An exact copy of the listing is what is needed; please output it in full.
┌─ Exercise data
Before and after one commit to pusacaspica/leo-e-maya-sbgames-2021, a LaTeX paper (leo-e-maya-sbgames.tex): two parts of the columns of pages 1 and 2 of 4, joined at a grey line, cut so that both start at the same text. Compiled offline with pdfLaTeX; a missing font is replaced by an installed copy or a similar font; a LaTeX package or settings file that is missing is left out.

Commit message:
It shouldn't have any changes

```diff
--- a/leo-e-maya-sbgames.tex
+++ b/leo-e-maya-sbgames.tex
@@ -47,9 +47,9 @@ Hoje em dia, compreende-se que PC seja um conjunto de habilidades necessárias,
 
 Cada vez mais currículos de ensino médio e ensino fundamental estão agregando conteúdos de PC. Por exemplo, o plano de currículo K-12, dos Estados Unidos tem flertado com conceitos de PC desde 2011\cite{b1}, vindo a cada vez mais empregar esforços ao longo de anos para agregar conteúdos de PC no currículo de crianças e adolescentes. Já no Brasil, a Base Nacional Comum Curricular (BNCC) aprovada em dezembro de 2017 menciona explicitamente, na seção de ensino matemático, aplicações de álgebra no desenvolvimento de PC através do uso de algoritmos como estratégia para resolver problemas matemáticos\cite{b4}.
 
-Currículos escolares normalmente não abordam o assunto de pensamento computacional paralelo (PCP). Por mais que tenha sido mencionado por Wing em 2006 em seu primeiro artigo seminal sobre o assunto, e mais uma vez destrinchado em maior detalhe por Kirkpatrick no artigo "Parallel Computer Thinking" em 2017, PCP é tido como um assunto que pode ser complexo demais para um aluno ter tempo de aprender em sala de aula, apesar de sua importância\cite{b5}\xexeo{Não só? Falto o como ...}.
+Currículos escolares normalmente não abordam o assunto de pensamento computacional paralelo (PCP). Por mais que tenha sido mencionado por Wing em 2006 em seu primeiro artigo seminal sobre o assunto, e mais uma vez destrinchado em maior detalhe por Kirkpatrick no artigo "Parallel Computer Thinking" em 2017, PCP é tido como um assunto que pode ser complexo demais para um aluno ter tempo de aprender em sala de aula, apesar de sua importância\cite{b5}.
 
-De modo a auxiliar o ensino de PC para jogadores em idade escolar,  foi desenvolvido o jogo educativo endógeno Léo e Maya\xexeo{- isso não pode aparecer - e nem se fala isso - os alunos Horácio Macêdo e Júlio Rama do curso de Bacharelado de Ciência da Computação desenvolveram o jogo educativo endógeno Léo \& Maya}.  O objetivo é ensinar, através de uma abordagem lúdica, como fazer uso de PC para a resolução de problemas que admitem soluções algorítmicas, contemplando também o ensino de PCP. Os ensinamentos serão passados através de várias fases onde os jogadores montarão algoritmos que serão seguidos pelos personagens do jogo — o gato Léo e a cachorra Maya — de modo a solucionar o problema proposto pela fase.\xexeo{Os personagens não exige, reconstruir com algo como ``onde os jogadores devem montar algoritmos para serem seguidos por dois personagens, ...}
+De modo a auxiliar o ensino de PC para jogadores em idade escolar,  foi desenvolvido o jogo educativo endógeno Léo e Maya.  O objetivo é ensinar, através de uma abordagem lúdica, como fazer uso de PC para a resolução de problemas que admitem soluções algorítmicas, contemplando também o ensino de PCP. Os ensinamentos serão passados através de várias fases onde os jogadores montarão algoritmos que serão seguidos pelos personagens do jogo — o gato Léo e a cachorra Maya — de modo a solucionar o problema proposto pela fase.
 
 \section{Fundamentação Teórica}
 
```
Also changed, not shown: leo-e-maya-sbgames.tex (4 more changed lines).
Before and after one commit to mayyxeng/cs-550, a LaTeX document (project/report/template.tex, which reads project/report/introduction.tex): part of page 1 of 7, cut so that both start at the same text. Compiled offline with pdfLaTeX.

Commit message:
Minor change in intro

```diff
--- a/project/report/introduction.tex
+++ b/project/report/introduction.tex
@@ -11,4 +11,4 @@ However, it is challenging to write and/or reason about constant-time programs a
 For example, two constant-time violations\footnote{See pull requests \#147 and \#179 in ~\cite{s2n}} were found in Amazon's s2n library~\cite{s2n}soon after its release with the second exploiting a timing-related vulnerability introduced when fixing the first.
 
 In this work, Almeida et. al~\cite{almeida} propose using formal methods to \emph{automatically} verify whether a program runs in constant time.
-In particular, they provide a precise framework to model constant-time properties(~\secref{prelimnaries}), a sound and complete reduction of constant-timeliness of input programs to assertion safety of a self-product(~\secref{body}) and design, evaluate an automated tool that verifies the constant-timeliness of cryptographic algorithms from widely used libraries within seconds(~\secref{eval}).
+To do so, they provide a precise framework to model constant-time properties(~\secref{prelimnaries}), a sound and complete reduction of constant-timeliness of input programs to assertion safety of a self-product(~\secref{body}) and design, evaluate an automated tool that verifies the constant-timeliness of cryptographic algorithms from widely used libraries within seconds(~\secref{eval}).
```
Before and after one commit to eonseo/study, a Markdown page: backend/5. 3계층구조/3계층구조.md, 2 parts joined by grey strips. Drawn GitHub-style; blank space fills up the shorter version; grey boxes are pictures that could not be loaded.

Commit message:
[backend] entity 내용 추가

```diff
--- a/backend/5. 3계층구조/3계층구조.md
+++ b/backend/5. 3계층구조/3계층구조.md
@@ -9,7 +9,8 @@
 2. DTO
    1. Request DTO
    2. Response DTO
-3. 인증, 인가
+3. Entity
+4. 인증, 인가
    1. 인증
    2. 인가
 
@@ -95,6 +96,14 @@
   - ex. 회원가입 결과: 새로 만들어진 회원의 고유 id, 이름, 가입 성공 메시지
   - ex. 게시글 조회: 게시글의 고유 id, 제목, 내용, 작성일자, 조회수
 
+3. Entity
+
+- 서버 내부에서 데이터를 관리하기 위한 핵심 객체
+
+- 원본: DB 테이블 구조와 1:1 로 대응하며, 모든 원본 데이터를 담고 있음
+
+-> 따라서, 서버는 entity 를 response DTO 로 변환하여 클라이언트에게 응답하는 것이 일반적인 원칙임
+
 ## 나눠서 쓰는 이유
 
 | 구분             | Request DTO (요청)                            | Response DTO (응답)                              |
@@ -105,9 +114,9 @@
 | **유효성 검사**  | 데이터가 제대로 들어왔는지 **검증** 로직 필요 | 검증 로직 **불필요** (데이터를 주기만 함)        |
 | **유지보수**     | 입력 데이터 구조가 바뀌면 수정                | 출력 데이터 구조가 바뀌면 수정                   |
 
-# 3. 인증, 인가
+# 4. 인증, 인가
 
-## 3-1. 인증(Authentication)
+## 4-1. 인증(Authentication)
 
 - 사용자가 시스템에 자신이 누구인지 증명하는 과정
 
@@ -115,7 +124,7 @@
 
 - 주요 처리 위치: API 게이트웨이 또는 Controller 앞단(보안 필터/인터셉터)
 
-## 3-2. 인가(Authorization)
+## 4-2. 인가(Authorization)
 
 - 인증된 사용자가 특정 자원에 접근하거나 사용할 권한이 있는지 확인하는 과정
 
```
└─
▶ Task response:
Before and after one commit to pusacaspica/leo-e-maya-sbgames-2021, a LaTeX paper (leo-e-maya-sbgames.tex): two parts of the columns of pages 1 and 2 of 4, joined at a grey line, cut so that both start at the same text. Compiled offline with pdfLaTeX; a missing font is replaced by an installed copy or a similar font; a LaTeX package or settings file that is missing is left out.

Commit message:
It shouldn't have any changes

```diff
--- a/leo-e-maya-sbgames.tex
+++ b/leo-e-maya-sbgames.tex
@@ -47,9 +47,9 @@ Hoje em dia, compreende-se que PC seja um conjunto de habilidades necessárias,
 
 Cada vez mais currículos de ensino médio e ensino fundamental estão agregando conteúdos de PC. Por exemplo, o plano de currículo K-12, dos Estados Unidos tem flertado com conceitos de PC desde 2011\cite{b1}, vindo a cada vez mais empregar esforços ao longo de anos para agregar conteúdos de PC no currículo de crianças e adolescentes. Já no Brasil, a Base Nacional Comum Curricular (BNCC) aprovada em dezembro de 2017 menciona explicitamente, na seção de ensino matemático, aplicações de álgebra no desenvolvimento de PC através do uso de algoritmos como estratégia para resolver problemas matemáticos\cite{b4}.
 
-Currículos escolares normalmente não abordam o assunto de pensamento computacional paralelo (PCP). Por mais que tenha sido mencionado por Wing em 2006 em seu primeiro artigo seminal sobre o assunto, e mais uma vez destrinchado em maior detalhe por Kirkpatrick no artigo "Parallel Computer Thinking" em 2017, PCP é tido como um assunto que pode ser complexo demais para um aluno ter tempo de aprender em sala de aula, apesar de sua importância\cite{b5}\xexeo{Não só? Falto o como ...}.
+Currículos escolares normalmente não abordam o assunto de pensamento computacional paralelo (PCP). Por mais que tenha sido mencionado por Wing em 2006 em seu primeiro artigo seminal sobre o assunto, e mais uma vez destrinchado em maior detalhe por Kirkpatrick no artigo "Parallel Computer Thinking" em 2017, PCP é tido como um assunto que pode ser complexo demais para um aluno ter tempo de aprender em sala de aula, apesar de sua importância\cite{b5}.
 
-De modo a auxiliar o ensino de PC para jogadores em idade escolar,  foi desenvolvido o jogo educativo endógeno Léo e Maya\xexeo{- isso não pode aparecer - e nem se fala isso - os alunos Horácio Macêdo e Júlio Rama do curso de Bacharelado de Ciência da Computação desenvolveram o jogo educativo endógeno Léo \& Maya}.  O objetivo é ensinar, através de uma abordagem lúdica, como fazer uso de PC para a resolução de problemas que admitem soluções algorítmicas, contemplando também o ensino de PCP. Os ensinamentos serão passados através de várias fases onde os jogadores montarão algoritmos que serão seguidos pelos personagens do jogo — o gato Léo e a cachorra Maya — de modo a solucionar o problema proposto pela fase.\xexeo{Os personagens não exige, reconstruir com algo como ``onde os jogadores devem montar algoritmos para serem seguidos por dois personagens, ...}
+De modo a auxiliar o ensino de PC para jogadores em idade escolar,  foi desenvolvido o jogo educativo endógeno Léo e Maya.  O objetivo é ensinar, através de uma abordagem lúdica, como fazer uso de PC para a resolução de problemas que admitem soluções algorítmicas, contemplando também o ensino de PCP. Os ensinamentos serão passados através de várias fases onde os jogadores montarão algoritmos que serão seguidos pelos personagens do jogo — o gato Léo e a cachorra Maya — de modo a solucionar o problema proposto pela fase.
 
 \section{Fundamentação Teórica}
 
```
Also changed, not shown: leo-e-maya-sbgames.tex (4 more changed lines).
Before and after one commit to mayyxeng/cs-550, a LaTeX document (project/report/template.tex, which reads project/report/introduction.tex): part of page 1 of 7, cut so that both start at the same text. Compiled offline with pdfLaTeX.

Commit message:
Minor change in intro

```diff
--- a/project/report/introduction.tex
+++ b/project/report/introduction.tex
@@ -11,4 +11,4 @@ However, it is challenging to write and/or reason about constant-time programs a
 For example, two constant-time violations\footnote{See pull requests \#147 and \#179 in ~\cite{s2n}} were found in Amazon's s2n library~\cite{s2n}soon after its release with the second exploiting a timing-related vulnerability introduced when fixing the first.
 
 In this work, Almeida et. al~\cite{almeida} propose using formal methods to \emph{automatically} verify whether a program runs in constant time.
-In particular, they provide a precise framework to model constant-time properties(~\secref{prelimnaries}), a sound and complete reduction of constant-timeliness of input programs to assertion safety of a self-product(~\secref{body}) and design, evaluate an automated tool that verifies the constant-timeliness of cryptographic algorithms from widely used libraries within seconds(~\secref{eval}).
+To do so, they provide a precise framework to model constant-time properties(~\secref{prelimnaries}), a sound and complete reduction of constant-timeliness of input programs to assertion safety of a self-product(~\secref{body}) and design, evaluate an automated tool that verifies the constant-timeliness of cryptographic algorithms from widely used libraries within seconds(~\secref{eval}).
```
Before and after one commit to eonseo/study, a Markdown page: backend/5. 3계층구조/3계층구조.md, 2 parts joined by grey strips. Drawn GitHub-style; blank space fills up the shorter version; grey boxes are pictures that could not be loaded.

Commit message:
[backend] entity 내용 추가

```diff
--- a/backend/5. 3계층구조/3계층구조.md
+++ b/backend/5. 3계층구조/3계층구조.md
@@ -9,7 +9,8 @@
 2. DTO
    1. Request DTO
    2. Response DTO
-3. 인증, 인가
+3. Entity
+4. 인증, 인가
    1. 인증
    2. 인가
 
@@ -95,6 +96,14 @@
   - ex. 회원가입 결과: 새로 만들어진 회원의 고유 id, 이름, 가입 성공 메시지
   - ex. 게시글 조회: 게시글의 고유 id, 제목, 내용, 작성일자, 조회수
 
+3. Entity
+
+- 서버 내부에서 데이터를 관리하기 위한 핵심 객체
+
+- 원본: DB 테이블 구조와 1:1 로 대응하며, 모든 원본 데이터를 담고 있음
+
+-> 따라서, 서버는 entity 를 response DTO 로 변환하여 클라이언트에게 응답하는 것이 일반적인 원칙임
+
 ## 나눠서 쓰는 이유
 
 | 구분             | Request DTO (요청)                            | Response DTO (응답)                              |
@@ -105,9 +114,9 @@
 | **유효성 검사**  | 데이터가 제대로 들어왔는지 **검증** 로직 필요 | 검증 로직 **불필요** (데이터를 주기만 함)        |
 | **유지보수**     | 입력 데이터 구조가 바뀌면 수정                | 출력 데이터 구조가 바뀌면 수정                   |
 
-# 3. 인증, 인가
+# 4. 인증, 인가
 
-## 3-1. 인증(Authentication)
+## 4-1. 인증(Authentication)
 
 - 사용자가 시스템에 자신이 누구인지 증명하는 과정
 
@@ -115,7 +124,7 @@
 
 - 주요 처리 위치: API 게이트웨이 또는 Controller 앞단(보안 필터/인터셉터)
 
-## 3-2. 인가(Authorization)
+## 4-2. 인가(Authorization)
 
 - 인증된 사용자가 특정 자원에 접근하거나 사용할 권한이 있는지 확인하는 과정
 
```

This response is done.